## Required action
Run through the records and show each line that includes the string "page".

## Information provided
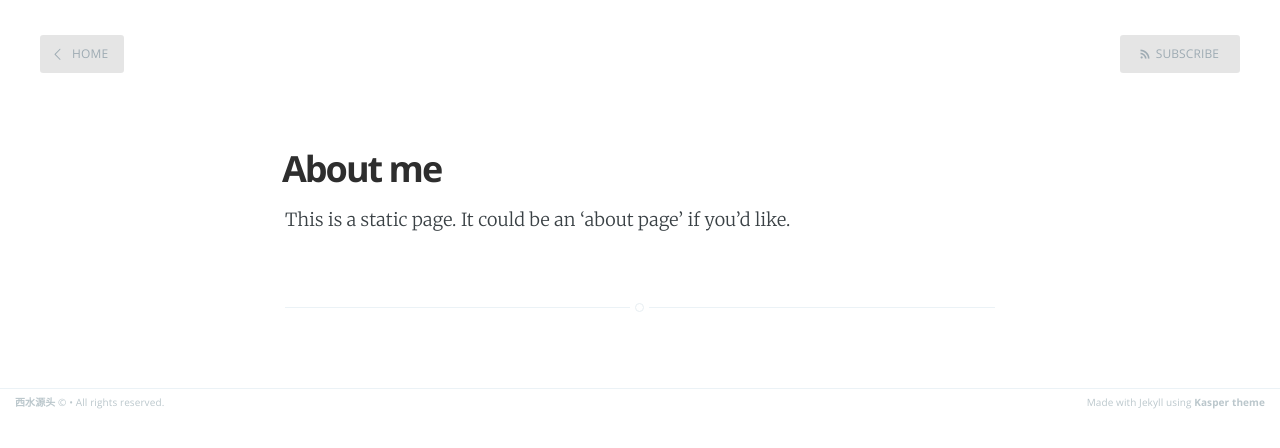
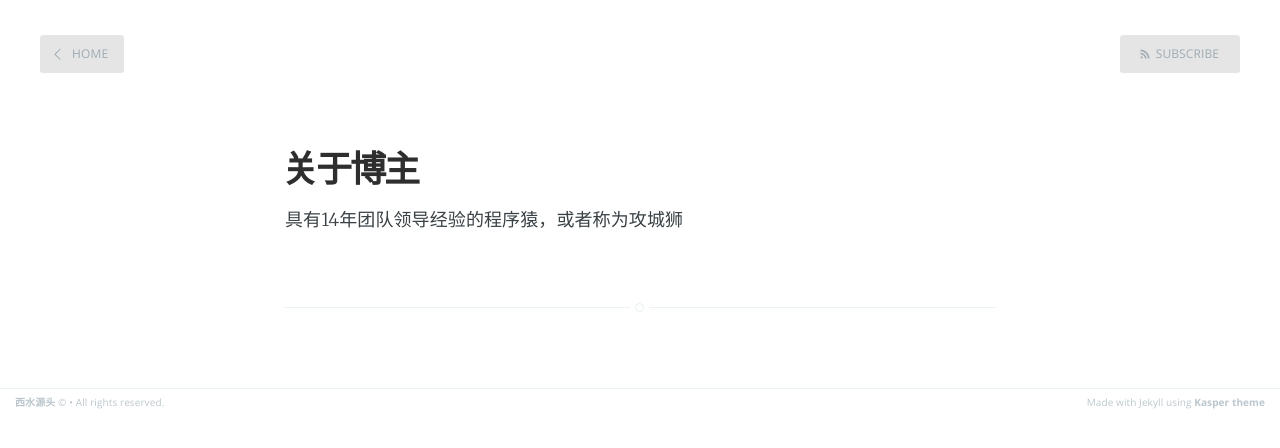
Before and after one commit to westsource/westsource.github.io, a Jekyll site: the page built from about.md, in a window 1280 px wide. Shown: the top 448 px of the page. Built offline with Jekyll 4.4.1, drawn with Linux system fonts in a browser that asks for light colours; Markdown is read by kramdown in place of the engine named in the settings.

Commit message:
修改标题头

```diff
--- a/about.md
+++ b/about.md
@@ -1,6 +1,6 @@
 ---
 layout: page
-title: About me
+title: 关于博主
 ---
 
-This is a static page. It could be an 'about page' if you'd like.
+具有14年团队领导经验的程序猿，或者称为攻城狮
```
Also changed, not shown: README.md (deleted).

## Response to the exercise
Before and after one commit to westsource/westsource.github.io, a Jekyll site: the page built from about.md, in a window 1280 px wide. Shown: the top 448 px of the page. Built offline with Jekyll 4.4.1, drawn with Linux system fonts in a browser that asks for light colours; Markdown is read by kramdown in place of the engine named in the settings.
 layout: page
-This is a static page. It could be an 'about page' if you'd like.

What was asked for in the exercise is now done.